● Exercise goal: Print all of the data exactly.

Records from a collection
_ _ _ _ _

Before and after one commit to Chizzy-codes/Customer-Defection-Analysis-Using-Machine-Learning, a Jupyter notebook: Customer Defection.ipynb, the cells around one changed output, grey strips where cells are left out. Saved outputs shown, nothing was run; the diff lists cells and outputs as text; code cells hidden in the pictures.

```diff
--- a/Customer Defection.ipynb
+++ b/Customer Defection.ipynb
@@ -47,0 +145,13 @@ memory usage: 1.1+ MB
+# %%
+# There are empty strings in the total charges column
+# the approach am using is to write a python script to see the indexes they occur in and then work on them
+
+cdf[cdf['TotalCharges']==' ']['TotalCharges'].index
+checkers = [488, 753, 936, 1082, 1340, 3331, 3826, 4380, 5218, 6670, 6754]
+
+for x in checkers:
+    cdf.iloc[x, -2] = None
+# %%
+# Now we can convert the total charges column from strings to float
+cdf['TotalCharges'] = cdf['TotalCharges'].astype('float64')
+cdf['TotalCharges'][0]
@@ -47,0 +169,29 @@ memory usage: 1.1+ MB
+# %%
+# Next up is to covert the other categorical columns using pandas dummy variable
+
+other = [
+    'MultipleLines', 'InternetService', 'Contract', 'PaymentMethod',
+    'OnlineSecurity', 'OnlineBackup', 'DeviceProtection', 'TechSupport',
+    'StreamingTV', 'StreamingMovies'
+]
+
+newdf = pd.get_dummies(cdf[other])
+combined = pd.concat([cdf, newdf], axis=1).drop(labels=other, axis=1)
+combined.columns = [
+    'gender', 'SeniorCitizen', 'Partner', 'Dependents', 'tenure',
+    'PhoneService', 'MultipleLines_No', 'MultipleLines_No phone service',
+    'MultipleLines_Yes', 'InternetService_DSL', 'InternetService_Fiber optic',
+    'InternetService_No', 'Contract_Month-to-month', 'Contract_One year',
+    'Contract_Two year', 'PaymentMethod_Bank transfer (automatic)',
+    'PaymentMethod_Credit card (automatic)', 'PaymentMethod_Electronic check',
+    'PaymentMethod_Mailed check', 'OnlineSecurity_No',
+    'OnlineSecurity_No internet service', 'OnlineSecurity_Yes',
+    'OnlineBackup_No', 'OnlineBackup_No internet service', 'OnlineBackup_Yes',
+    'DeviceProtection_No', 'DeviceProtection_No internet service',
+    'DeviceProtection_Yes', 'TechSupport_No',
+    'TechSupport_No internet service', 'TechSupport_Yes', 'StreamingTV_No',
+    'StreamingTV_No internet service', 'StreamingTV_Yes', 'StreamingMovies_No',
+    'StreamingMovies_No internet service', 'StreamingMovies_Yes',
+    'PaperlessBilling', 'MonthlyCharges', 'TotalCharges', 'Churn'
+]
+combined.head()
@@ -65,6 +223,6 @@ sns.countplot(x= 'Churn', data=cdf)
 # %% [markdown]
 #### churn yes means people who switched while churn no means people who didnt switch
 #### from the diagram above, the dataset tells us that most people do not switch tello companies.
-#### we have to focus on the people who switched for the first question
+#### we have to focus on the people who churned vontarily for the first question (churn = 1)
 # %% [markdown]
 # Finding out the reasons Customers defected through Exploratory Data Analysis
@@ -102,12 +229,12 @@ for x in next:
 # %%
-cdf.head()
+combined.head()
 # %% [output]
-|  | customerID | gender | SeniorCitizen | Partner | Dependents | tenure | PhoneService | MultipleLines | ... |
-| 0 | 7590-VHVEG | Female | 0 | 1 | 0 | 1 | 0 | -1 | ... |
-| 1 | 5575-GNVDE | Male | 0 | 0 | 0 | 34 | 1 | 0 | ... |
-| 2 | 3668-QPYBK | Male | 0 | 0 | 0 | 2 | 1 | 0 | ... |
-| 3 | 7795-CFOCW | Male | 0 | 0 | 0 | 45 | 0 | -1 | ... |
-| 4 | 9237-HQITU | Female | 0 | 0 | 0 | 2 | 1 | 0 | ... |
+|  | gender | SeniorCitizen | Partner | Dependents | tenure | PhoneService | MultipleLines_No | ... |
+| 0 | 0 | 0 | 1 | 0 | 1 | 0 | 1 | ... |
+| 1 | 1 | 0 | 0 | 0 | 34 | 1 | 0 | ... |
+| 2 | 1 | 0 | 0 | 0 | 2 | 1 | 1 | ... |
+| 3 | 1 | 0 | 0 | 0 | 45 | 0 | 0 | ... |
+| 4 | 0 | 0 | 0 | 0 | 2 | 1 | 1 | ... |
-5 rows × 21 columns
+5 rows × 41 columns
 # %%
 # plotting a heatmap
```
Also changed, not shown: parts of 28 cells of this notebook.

_ _ _ _ _

● Answer box:
Before and after one commit to Chizzy-codes/Customer-Defection-Analysis-Using-Machine-Learning, a Jupyter notebook: Customer Defection.ipynb, the cells around one changed output, grey strips where cells are left out. Saved outputs shown, nothing was run; the diff lists cells and outputs as text; code cells hidden in the pictures.

```diff
--- a/Customer Defection.ipynb
+++ b/Customer Defection.ipynb
@@ -47,0 +145,13 @@ memory usage: 1.1+ MB
+# %%
+# There are empty strings in the total charges column
+# the approach am using is to write a python script to see the indexes they occur in and then work on them
+
+cdf[cdf['TotalCharges']==' ']['TotalCharges'].index
+checkers = [488, 753, 936, 1082, 1340, 3331, 3826, 4380, 5218, 6670, 6754]
+
+for x in checkers:
+    cdf.iloc[x, -2] = None
+# %%
+# Now we can convert the total charges column from strings to float
+cdf['TotalCharges'] = cdf['TotalCharges'].astype('float64')
+cdf['TotalCharges'][0]
@@ -47,0 +169,29 @@ memory usage: 1.1+ MB
+# %%
+# Next up is to covert the other categorical columns using pandas dummy variable
+
+other = [
+    'MultipleLines', 'InternetService', 'Contract', 'PaymentMethod',
+    'OnlineSecurity', 'OnlineBackup', 'DeviceProtection', 'TechSupport',
+    'StreamingTV', 'StreamingMovies'
+]
+
+newdf = pd.get_dummies(cdf[other])
+combined = pd.concat([cdf, newdf], axis=1).drop(labels=other, axis=1)
+combined.columns = [
+    'gender', 'SeniorCitizen', 'Partner', 'Dependents', 'tenure',
+    'PhoneService', 'MultipleLines_No', 'MultipleLines_No phone service',
+    'MultipleLines_Yes', 'InternetService_DSL', 'InternetService_Fiber optic',
+    'InternetService_No', 'Contract_Month-to-month', 'Contract_One year',
+    'Contract_Two year', 'PaymentMethod_Bank transfer (automatic)',
+    'PaymentMethod_Credit card (automatic)', 'PaymentMethod_Electronic check',
+    'PaymentMethod_Mailed check', 'OnlineSecurity_No',
+    'OnlineSecurity_No internet service', 'OnlineSecurity_Yes',
+    'OnlineBackup_No', 'OnlineBackup_No internet service', 'OnlineBackup_Yes',
+    'DeviceProtection_No', 'DeviceProtection_No internet service',
+    'DeviceProtection_Yes', 'TechSupport_No',
+    'TechSupport_No internet service', 'TechSupport_Yes', 'StreamingTV_No',
+    'StreamingTV_No internet service', 'StreamingTV_Yes', 'StreamingMovies_No',
+    'StreamingMovies_No internet service', 'StreamingMovies_Yes',
+    'PaperlessBilling', 'MonthlyCharges', 'TotalCharges', 'Churn'
+]
+combined.head()
@@ -65,6 +223,6 @@ sns.countplot(x= 'Churn', data=cdf)
 # %% [markdown]
 #### churn yes means people who switched while churn no means people who didnt switch
 #### from the diagram above, the dataset tells us that most people do not switch tello companies.
-#### we have to focus on the people who switched for the first question
+#### we have to focus on the people who churned vontarily for the first question (churn = 1)
 # %% [markdown]
 # Finding out the reasons Customers defected through Exploratory Data Analysis
@@ -102,12 +229,12 @@ for x in next:
 # %%
-cdf.head()
+combined.head()
 # %% [output]
-|  | customerID | gender | SeniorCitizen | Partner | Dependents | tenure | PhoneService | MultipleLines | ... |
-| 0 | 7590-VHVEG | Female | 0 | 1 | 0 | 1 | 0 | -1 | ... |
-| 1 | 5575-GNVDE | Male | 0 | 0 | 0 | 34 | 1 | 0 | ... |
-| 2 | 3668-QPYBK | Male | 0 | 0 | 0 | 2 | 1 | 0 | ... |
-| 3 | 7795-CFOCW | Male | 0 | 0 | 0 | 45 | 0 | -1 | ... |
-| 4 | 9237-HQITU | Female | 0 | 0 | 0 | 2 | 1 | 0 | ... |
+|  | gender | SeniorCitizen | Partner | Dependents | tenure | PhoneService | MultipleLines_No | ... |
+| 0 | 0 | 0 | 1 | 0 | 1 | 0 | 1 | ... |
+| 1 | 1 | 0 | 0 | 0 | 34 | 1 | 0 | ... |
+| 2 | 1 | 0 | 0 | 0 | 2 | 1 | 1 | ... |
+| 3 | 1 | 0 | 0 | 0 | 45 | 0 | 0 | ... |
+| 4 | 0 | 0 | 0 | 0 | 2 | 1 | 1 | ... |
-5 rows × 21 columns
+5 rows × 41 columns
 # %%
 # plotting a heatmap
```
Also changed, not shown: parts of 28 cells of this notebook.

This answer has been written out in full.